DATASET RECORDS Start Marker

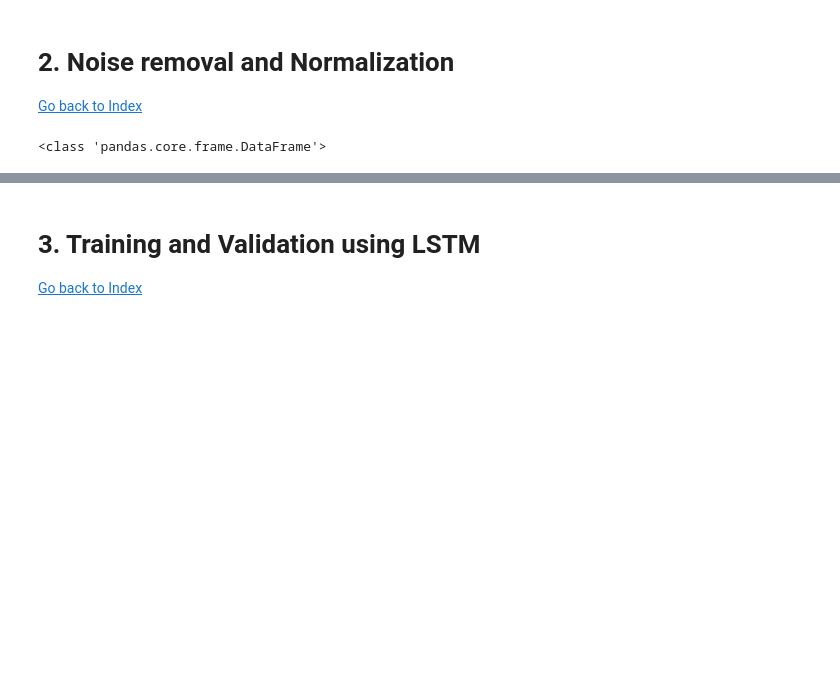
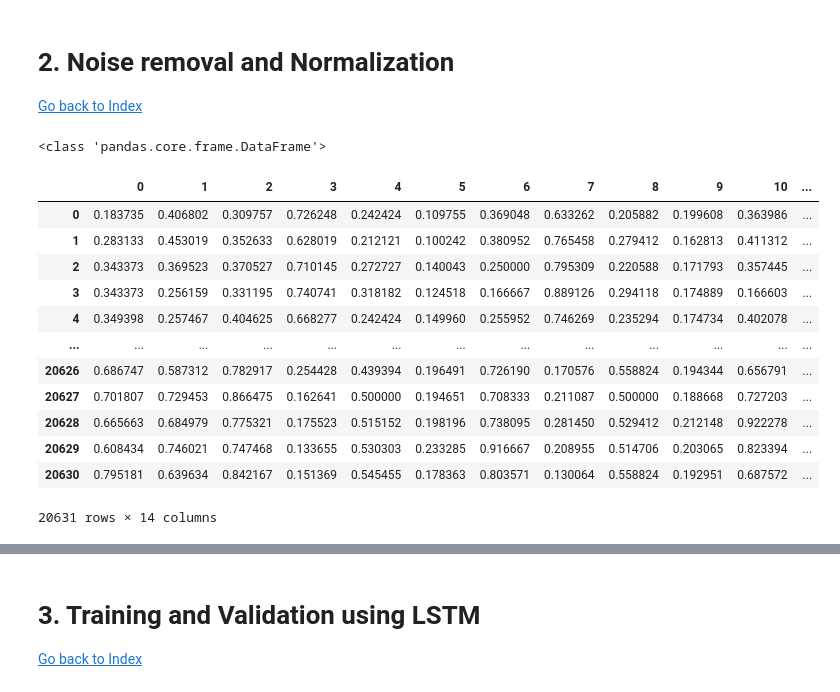
Before and after one commit to RangerCoF/RUL-Prediction, a Jupyter notebook: RUL Prediction using LSTM Lookback=20.ipynb, the cells around one changed output, grey strips where cells are left out. Cells and saved outputs as stored; diff of their text form; code cells hidden in the pictures; blank space fills up the shorter version.

```diff
--- a/RUL Prediction using LSTM Lookback=20.ipynb
+++ b/RUL Prediction using LSTM Lookback=20.ipynb
@@ -181,10 +203,26 @@ gen = MinMaxScaler(feature_range=(0, 1))
 df = gen.fit_transform(df)
 df = pd.DataFrame(df)
 #df = df.rolling(20).mean()
-pt = PowerTransformer()
-df = pt.fit_transform(df)
+# pt = PowerTransformer()
+# df = pt.fit_transform(df)
 # %% [output]
 <class 'pandas.core.frame.DataFrame'>
+# %%
+df
+# %% [output]
+|  | 0 | 1 | 2 | 3 | 4 | 5 | 6 | 7 | 8 | 9 | 10 | ... |
+| 0 | 0.183735 | 0.406802 | 0.309757 | 0.726248 | 0.242424 | 0.109755 | 0.369048 | 0.633262 | 0.205882 | 0.199608 | 0.363986 | ... |
+| 1 | 0.283133 | 0.453019 | 0.352633 | 0.628019 | 0.212121 | 0.100242 | 0.380952 | 0.765458 | 0.279412 | 0.162813 | 0.411312 | ... |
+| 2 | 0.343373 | 0.369523 | 0.370527 | 0.710145 | 0.272727 | 0.140043 | 0.250000 | 0.795309 | 0.220588 | 0.171793 | 0.357445 | ... |
+| 3 | 0.343373 | 0.256159 | 0.331195 | 0.740741 | 0.318182 | 0.124518 | 0.166667 | 0.889126 | 0.294118 | 0.174889 | 0.166603 | ... |
+| 4 | 0.349398 | 0.257467 | 0.404625 | 0.668277 | 0.242424 | 0.149960 | 0.255952 | 0.746269 | 0.235294 | 0.174734 | 0.402078 | ... |
+| ... | ... | ... | ... | ... | ... | ... | ... | ... | ... | ... | ... | ... |
+| 20626 | 0.686747 | 0.587312 | 0.782917 | 0.254428 | 0.439394 | 0.196491 | 0.726190 | 0.170576 | 0.558824 | 0.194344 | 0.656791 | ... |
+| 20627 | 0.701807 | 0.729453 | 0.866475 | 0.162641 | 0.500000 | 0.194651 | 0.708333 | 0.211087 | 0.500000 | 0.188668 | 0.727203 | ... |
+| 20628 | 0.665663 | 0.684979 | 0.775321 | 0.175523 | 0.515152 | 0.198196 | 0.738095 | 0.281450 | 0.529412 | 0.212148 | 0.922278 | ... |
+| 20629 | 0.608434 | 0.746021 | 0.747468 | 0.133655 | 0.530303 | 0.233285 | 0.916667 | 0.208955 | 0.514706 | 0.203065 | 0.823394 | ... |
+| 20630 | 0.795181 | 0.639634 | 0.842167 | 0.151369 | 0.545455 | 0.178363 | 0.803571 | 0.130064 | 0.558824 | 0.192951 | 0.687572 | ... |
+20631 rows × 14 columns
 # %%
 df=np.nan_to_num(df)
 # %%
```
Also changed, not shown: parts of 21 cells of this notebook.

DATASET RECORDS End Marker

TASK DETAILS = Check each line above for the word "LSTM", and copy the lines where it appears.

ANSWER BOX =
Before and after one commit to RangerCoF/RUL-Prediction, a Jupyter notebook: RUL Prediction using LSTM Lookback=20.ipynb, the cells around one changed output, grey strips where cells are left out. Cells and saved outputs as stored; diff of their text form; code cells hidden in the pictures; blank space fills up the shorter version.
--- a/RUL Prediction using LSTM Lookback=20.ipynb
+++ b/RUL Prediction using LSTM Lookback=20.ipynb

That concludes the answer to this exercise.